Camille – Pierre Lemaitre
With ‘Camille’, French author Pierre Lemaitre (translated by Frank Wynne) has brilliantly completed the trilogy begun with ‘Irène’ and continued with ‘Alex’: chapeu! Both of its predecessors are first-rate crime novels, but ‘Camille’ stands out as one of the best I have read in recent months. It contains all the essential elements of great crime fiction: an original plot, headlong pace, more twists than a slalom course and engaging characters, all conveyed in Lemaitre’s versatile, polished style, dry when it needs to be and always adroit at portraying the inner workings of his characters.
There is so much to say about ‘Camille’ that I do need to be more specific, but I’m also wary of spoiling the plot, so I’ll deal with the latter as briefly as possible. The protagonist, Parisian Police Judiciaire Commandant (DCI) Camille Verhoeven, who was at the dramatic centre of events in ‘Irène’ (which ended with the sadistic murder of Verhoeven’s wife) and ‘Alex’, bluffs his way into handling the case of an armed robbery which left a horribly battered woman in its wake. The woman, Anne Forestier, is Verhoeven’s girlfriend and he shouldn’t be anywhere near the case. Yet he does manoeuvre himself into investigating it… and things immediately begin to go wrong: Verhoeven has precious little clues, his investigative moves lead him and his team nowhere, requiring even more subterfuge on his part to continue handling the case in the face of his superiors’ initial bewilderment and subsequent hostility. What’s worse is that the robber gang’s leader is hell-bent on killing Anne Forestier – finishing off is the right word, given how she was left after the robbery – the first attempt taking place when she’s still in intensive care in hospital.

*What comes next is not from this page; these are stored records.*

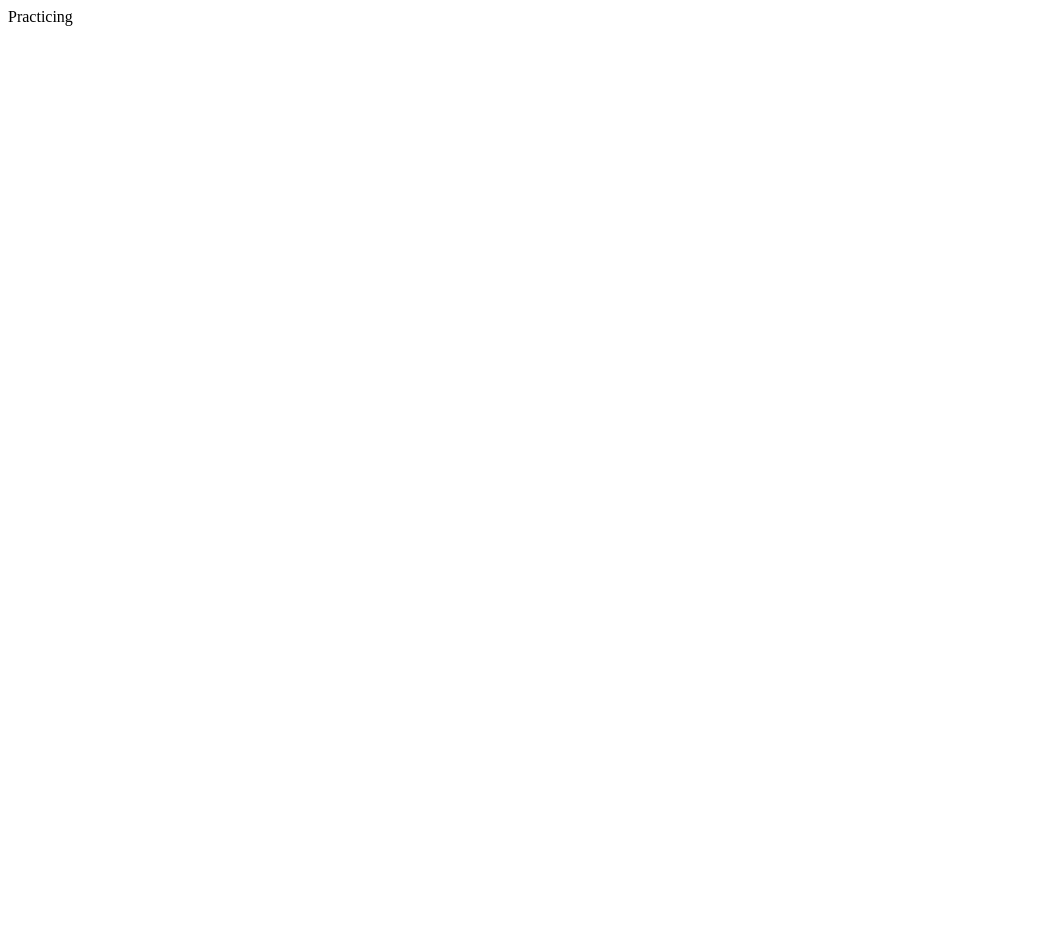
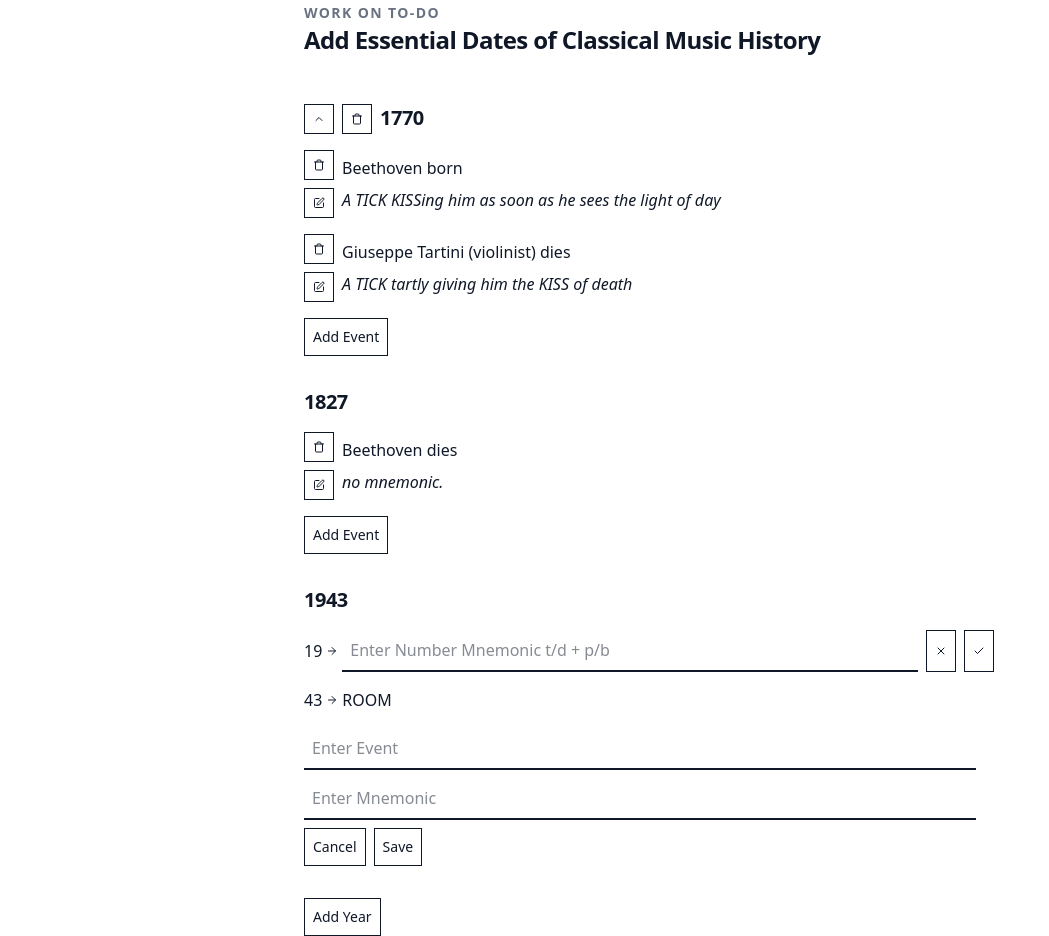
Before and after one commit to koljapluemer/know-every-year, a Vue app: page /practice in a window 1280 px wide. Shown: the whole page, without its empty margins (0-1049 px from the left). Before the commit the page ends 800 px from the top, so only its background shows below. Built offline with nearby package versions, Linux system fonts and the light colour scheme.

Commit message:
mock basic add-events ui

```diff
--- a/index.html
+++ b/index.html
@@ -7,7 +7,7 @@
     <title>Know Every Year</title>
   </head>
   <body class="w-full h-full">
-    <div id="app"></div>
+    <div id="app" class="max-w-2xl mx-auto grid grid-columns-12 gap-4"></div>
     <script type="module" src="/src/app/main.ts"></script>
     <script data-goatcounter="https://knowallyears.goatcounter.com/count"
         async src="//gc.zgo.at/count.js"></script>
--- a/src/app/App.vue
+++ b/src/app/App.vue
@@ -5,4 +5,51 @@ import { RouterView } from 'vue-router';
 
 <template>
     <RouterView></RouterView>
+
 </template>
+
+<style>
+@import 'tailwindcss';
+
+@layer base {
+    html {
+        @apply text-gray-900;
+    }
+
+    h2 {
+        @apply text-2xl font-semibold tracking-tight;
+    }
+
+    h3 {
+        @apply text-xl font-semibold tracking-tight;
+    }
+
+    .tiny-label {
+        @apply text-sm text-gray-500 uppercase font-bold tracking-widest;
+    }
+
+    button {
+        @apply border-1 border-gray-900 p-2 text-sm;
+
+    }
+
+    button:hover  {
+        @apply  bg-gray-900 text-white;
+
+    }
+
+
+    label {
+        @apply flex flex-col;
+    }
+
+    label span {
+        @apply text-sm text-gray-500 uppercase font-bold tracking-widest;
+    }
+
+    input {
+        @apply border-gray-900 border-b-2 p-2;
+    }
+
+}
+</style>
--- a/src/pages/practice/PagePractice.vue
+++ b/src/pages/practice/PagePractice.vue
@@ -1,3 +1,108 @@
 <template>
-    Practicing
+    <section>
+        <span class="tiny-label">Work on To-Do</span>
+        <h2>Add Essential Dates of Classical Music History</h2>
+        <div class="flex flex-col gap-8 mt-12 items-start">
+            <div class="flex flex-col gap-4 items-start">
+                <div class=" flex flex-row gap-2">
+                    <button>
+                        <ChevronUp :size="12" />
+                    </button>
+                    <button>
+                        <Trash :size="12" />
+                    </button>
+                    <h3>1770</h3>
+                </div>
+                <div class=" flex flex-row gap-2">
+                    <div class="flex flex-col gap-2 justify-center">
+                        <button class="">
+                            <Trash :size="12" />
+                        </button>
+                        <button class="">
+                            <Edit :size="12" />
+                        </button>
+                    </div>
+                    <div class="flex flex-col gap-2 justify-center">
+                        <h4>Beethoven born</h4>
+                        <em>A TICK KISSing him as soon as he sees the light of day</em>
+                    </div>
+                </div>
+                <div class=" flex flex-row gap-2">
+                    <div class="flex flex-col gap-2 justify-center">
+                        <button class="">
+                            <Trash :size="12" />
+                        </button>
+                        <button class="">
+                            <Edit :size="12" />
+                        </button>
+                    </div>
+                    <div class="flex flex-col gap-2 justify-center">
+                        <h4>Giuseppe Tartini (violinist) dies</h4>
+                        <em>A TICK tartly giving him the KISS of death</em>
+                    </div>
+                </div>
+                <button>Add Event</button>
+            </div>
+
+            <div class="flex flex-col gap-4 items-start">
+
+                <h3>1827</h3>
+
+                <div class=" flex flex-row gap-2">
+                    <div class="flex flex-col gap-2 justify-center">
+                        <button class="">
+                            <Trash :size="12" />
+                        </button>
+                        <button class="">
+                            <Edit :size="12" />
+                        </button>
+                    </div>
+                    <div class="flex flex-col gap-2 justify-center">
+
+                        <h4>Beethoven dies</h4>
+                        <em>no mnemonic.</em>
+                    </div>
+                </div>
+                <button>Add Event</button>
+            </div>
+
+            <div class="flex flex-col gap-4 items-start">
+
+                <h3>1943</h3>
+                <div class="flex flex-row gap-1 items-center">
+                    <span>19</span>
+                    <ArrowRight :size="12" />
+                    <div class="flex flex-row gap-2">
+                        <input type="text" class="min-w-xl" placeholder="Enter Number Mnemonic t/d + p/b"/>
+                        <button>
+                            <X :size="12" />
+                        </button>
+                        <button>
+                            <Check :size="12" />
+                        </button>
+                    </div>
+                </div>
+                <div class="flex flex-row gap-1 items-center">
+                    <span>43</span>
+                    <ArrowRight :size="12" />
+                    <span>ROOM</span>
+                </div>
+                <div class=" flex flex-col gap-2">
+                        <input type="text" placeholder="Enter Event" class="min-w-2xl" />
+                        <input type="text" placeholder="Enter Mnemonic" class="min-w-2xl" />
+                    <div class="flex gap-2">
+                        <button>Cancel</button>
+                        <button class="">Save</button>
+                    </div>
+                </div>
+            </div>
+
+            <button>Add Year</button>
+        </div>
+
+    </section>
 </template>
+
+<script setup lang="ts">
+import { ArrowRight, Check, ChevronDown, ChevronUp, Edit, Trash, X } from 'lucide-vue-next';
+</script>
```
Also changed, not shown: 1 other file (tests, documents, lock files or other folders).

I really cannot say any more about the plot, it’s too packed with surprises. There are other elements however which make ‘Camille’ a great novel, chiefly the originality of the narrative structure and its protagonist, Camille Verhoeven. Lemaitre adopts for ‘Camille’ a structure made up of short, clip-like sections within longer ‘chapters’, the days over which the events unfold. He balances these sections supremely well, in synch with the breathless pace of the story, giving a palpable sense of the pressure on Verhoeven, of Anne Forestier’s terror at being stalked, and of her hunter’s rabid pursuit. Lemaitre’s real success is making this structure work together with a layered plot: despite the frequent shifts in focus, and the abundance of surprise twists, it’s easy to follow how the story unfolds. Or rather, how Lemaitre wants the reader to see the story unfolding…
And there is Camille Verhoeven, the story’s protagonist and one of the most engaging, interesting fictional cops around. Only 4’11’’, Verhoeven makes up what he lacks in height with relentless drive and razor-sharp intuition. We meet him in ‘Camille’ after he’s returned to policing following a lengthy compassionate leave, including treatment in a psychiatric hospital, after the tragic outcome of the case featured in ‘Irène’: he did catch the criminal but lost his beloved wife for it.
Lemaitre resists the temptation of making Verhoeven a dark knight and portrays him as a man who, though shaken to the core, still believes in his work and refuses to give up on life. Not much of a life, admittedly, lived mostly among criminals or cops, only occasionally mellowed by his talent for painting and the company of his cat Doudouche. But shaken he is, and in ‘Camille’ we see Verhoeven making mistakes, taking risks with the desperate courage of someone who knows he’s not functioning well, but is determined to do anything to stand by his principles.
Lemaitre brilliantly portrays Verhoeven’s mind’s inner workings, his doubts and fears and grim determination, all the more effectively for not letting this disturb the flow of the narrative. The picture that emerges is that of a man who’s a great detective but no Super Hero. He blunders occasionally because he’s human and the choices he makes define this humanity. Verhoeven isn’t likeable in the conventional sense, he’s much too driven, but his underlying compassion does strike a resonant chord. He struggles to keep an even keel in the midst of the harrowing hunt for Anne Forestier’s enigmatic hunter– sometimes managing it, sometimes not.
Almost as engaging as Verhoeven is the story’s bad guy. Here again Lemaitre pulls an innovative trick, by casting him in first person narrative, unlike the rest of the narration which is in conventional third person, adding an extra element of urgency and immediacy to a story that’s already fast-paced.
Whichever way you look at it, ‘Camille’ is a brilliant crime fiction novel, and Pierre Lemaitre a talented writer worth looking out for.